Estonian Air Navigation Services expands the availability of alternative navigation option

Posted on 16. May 2024

Soon, the distance measuring equipment solution (DME) that Estonian Air Navigation Services has implemented, will offer an alternative navigation option in case of GPS interference also in lower airspace. This fulfills an important precondition for the restoration of Finnair's Helsinki-Tartu scheduled flights in Tartu airport.

"We have received an official confirmation that the signal from ground-based Distance Measuring Equipment, or DME, provides sufficient coverage in the lower part of the airspace to use it as an alternative navigation tool for the pilots," said Ivar Värk, CEO of Estonian Air Navigation Services. "This means that we have found a solution that enables us, as part of the current flight information service, to continue serving also these flights for which GPS or another conventional navigation solution is a necessary prerequisite according to the airline's procedures."

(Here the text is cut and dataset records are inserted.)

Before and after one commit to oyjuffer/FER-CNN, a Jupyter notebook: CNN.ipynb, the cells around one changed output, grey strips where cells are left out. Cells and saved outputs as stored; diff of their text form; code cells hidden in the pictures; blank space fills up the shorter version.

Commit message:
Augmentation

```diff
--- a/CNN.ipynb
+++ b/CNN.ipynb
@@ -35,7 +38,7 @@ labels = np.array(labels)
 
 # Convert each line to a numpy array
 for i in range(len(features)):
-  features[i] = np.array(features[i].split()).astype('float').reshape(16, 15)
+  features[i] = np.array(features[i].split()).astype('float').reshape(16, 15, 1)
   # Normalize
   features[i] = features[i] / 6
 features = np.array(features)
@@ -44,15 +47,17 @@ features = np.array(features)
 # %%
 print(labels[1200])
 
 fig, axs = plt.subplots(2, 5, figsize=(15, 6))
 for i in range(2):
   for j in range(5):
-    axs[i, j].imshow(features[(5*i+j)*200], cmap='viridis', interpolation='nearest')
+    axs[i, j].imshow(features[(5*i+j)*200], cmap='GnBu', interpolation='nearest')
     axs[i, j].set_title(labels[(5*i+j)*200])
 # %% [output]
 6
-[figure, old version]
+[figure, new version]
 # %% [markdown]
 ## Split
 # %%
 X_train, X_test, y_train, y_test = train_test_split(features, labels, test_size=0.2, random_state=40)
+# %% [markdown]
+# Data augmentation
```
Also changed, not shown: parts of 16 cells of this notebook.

DMEs are devices on the ground, from which the signal is sent to the aircraft's onboard display allowing to pinpoint its location. DMEs have been used previously in Estonia, and last year the Estonian Air Navigation Services increased their number across Estonia to have better coverage. DMEs have been an alternative means of navigation for traffic exceeding 3 km since March, and now their use has been extended to lower airspace as well.

"During validation we found that the signal sent from the DMEs works very well at an altitude range where the additional coverage was needed, so that flights can reach, in Tartu case, from controlled airspace to the final of instrument landing system or ILS. Now we need to add this solution to the procedures and then the pilots can start using it," added Värk.

The possibility of using DMEs fulfils an important prerequisite to resume Finnair's flights between Helsinki and Tartu. 

"All parties have cooperated well together in order to make an additional navigation option possible and restore Finnair flights. That allowed us to speed up the process as much as possible without compromising on safety," said Üllar Salumäe, Director of Aviation Division of Estonian Transport Administration. "We have been dealing with a new problem arising from geopolitical tensions and we have reacted and found a solution for it."

Any pilots whose onboard equipment and flight procedures support it, can use DMEs as an additional navigation system.

Tallinn remote tower centre has been serving Tartu Airport flights as usual after the suspension of Finnair flights and will continue to do so. Aside from the two Finnair cases, there have been no flights returned or scheduled flights cancelled due to GPS disturbances in Tartu or elsewhere in Estonian airspace.In cases of GPS interference, pilots have used alternative navigation tools or support provided by flight information service officers, if it accords their flight procedures. In the controlled airspace surrounding Tallinn Airport and Estonia at an altitude of 3 km higher, air traffic controllers monitor and direct flights.

Estonian Air Navigation Services is a state-owned enterprise in Estonia that provides safe and digital air traffic services for both unmanned and manned flights, develops aviation, and manages Estonian airspace.